plague dreams like the face of the elder/unfolding
tools crude/saw-toothed/elder hovering
like each breath the grrl takes/before clitoral
amputation/labia clipped/scalloped perimeter
embossed in the dirt road she walks to grandmother’s/or
where she was headed before the ambush/filled
with a child’s thoughts/random happy thoughts
that did not leave her/hemorrhaging roadside/the women
do not apologize for the dirty knife/the women
do not explain why the men praise her fragrant
howling/drink to the scent of her blood/blade trimmed
with dried skin of grrls whose bodies had skipped
across that earth/bearing foods or messages/for family
the women restraining her/the elder/ones
who have ambushed and been ambushed/dehydrated
as old woman stitched their vulvas with catgut/or thorns

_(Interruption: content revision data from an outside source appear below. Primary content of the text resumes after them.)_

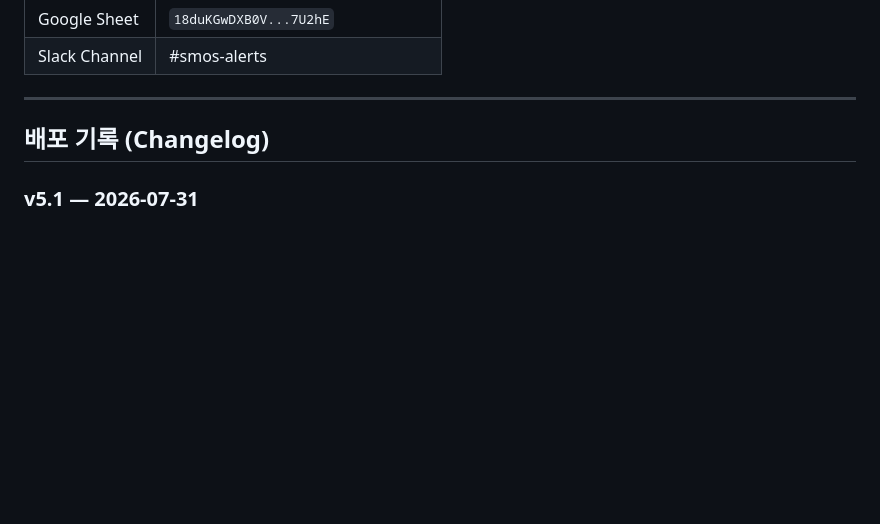
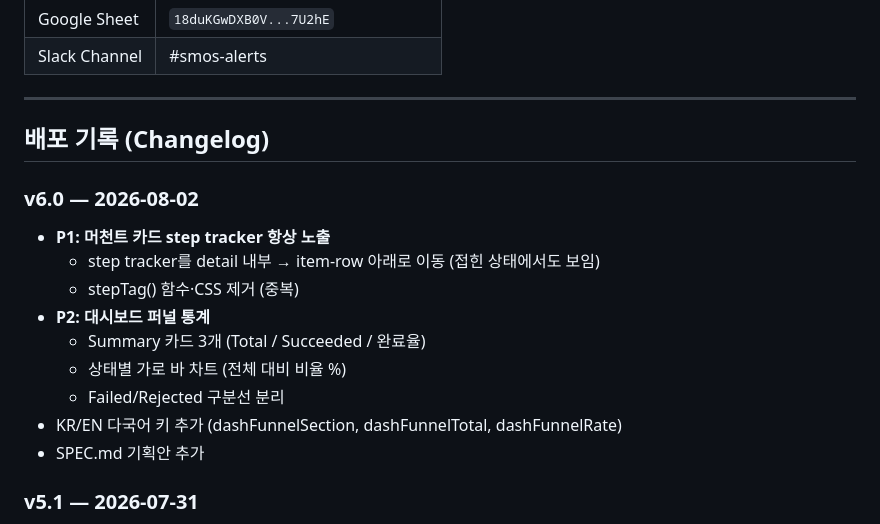
Before and after one commit to SentbeJack/smos, a Markdown page: SPEC.md, the part around the change. GitHub-like rendering; blank space fills up the shorter version.

Commit message:
Add v6.0 changelog entry to SPEC.md
Co-Authored-By: Claude Opus 4.6 <noreply@anthropic.com>

```diff
--- a/SPEC.md
+++ b/SPEC.md
@@ -152,6 +152,17 @@ Sales 폰/PC
 
 ## 배포 기록 (Changelog)
 
+### v6.0 — 2026-08-02
+- **P1: 머천트 카드 step tracker 항상 노출**
+  - step tracker를 detail 내부 → item-row 아래로 이동 (접힌 상태에서도 보임)
+  - stepTag() 함수·CSS 제거 (중복)
+- **P2: 대시보드 퍼널 통계**
+  - Summary 카드 3개 (Total / Succeeded / 완료율)
+  - 상태별 가로 바 차트 (전체 대비 비율 %)
+  - Failed/Rejected 구분선 분리
+- KR/EN 다국어 키 추가 (dashFunnelSection, dashFunnelTotal, dashFunnelRate)
+- SPEC.md 기획안 추가
+
 ### v5.1 — 2026-07-31
 - Slack 알림을 onEdit → 1분 폴링 방식으로 전환
   - IMPORTRANGE 데이터는 onEdit 트리거가 발동하지 않는 문제 해결
```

bound their legs for chastity/tradition/dowry/her opening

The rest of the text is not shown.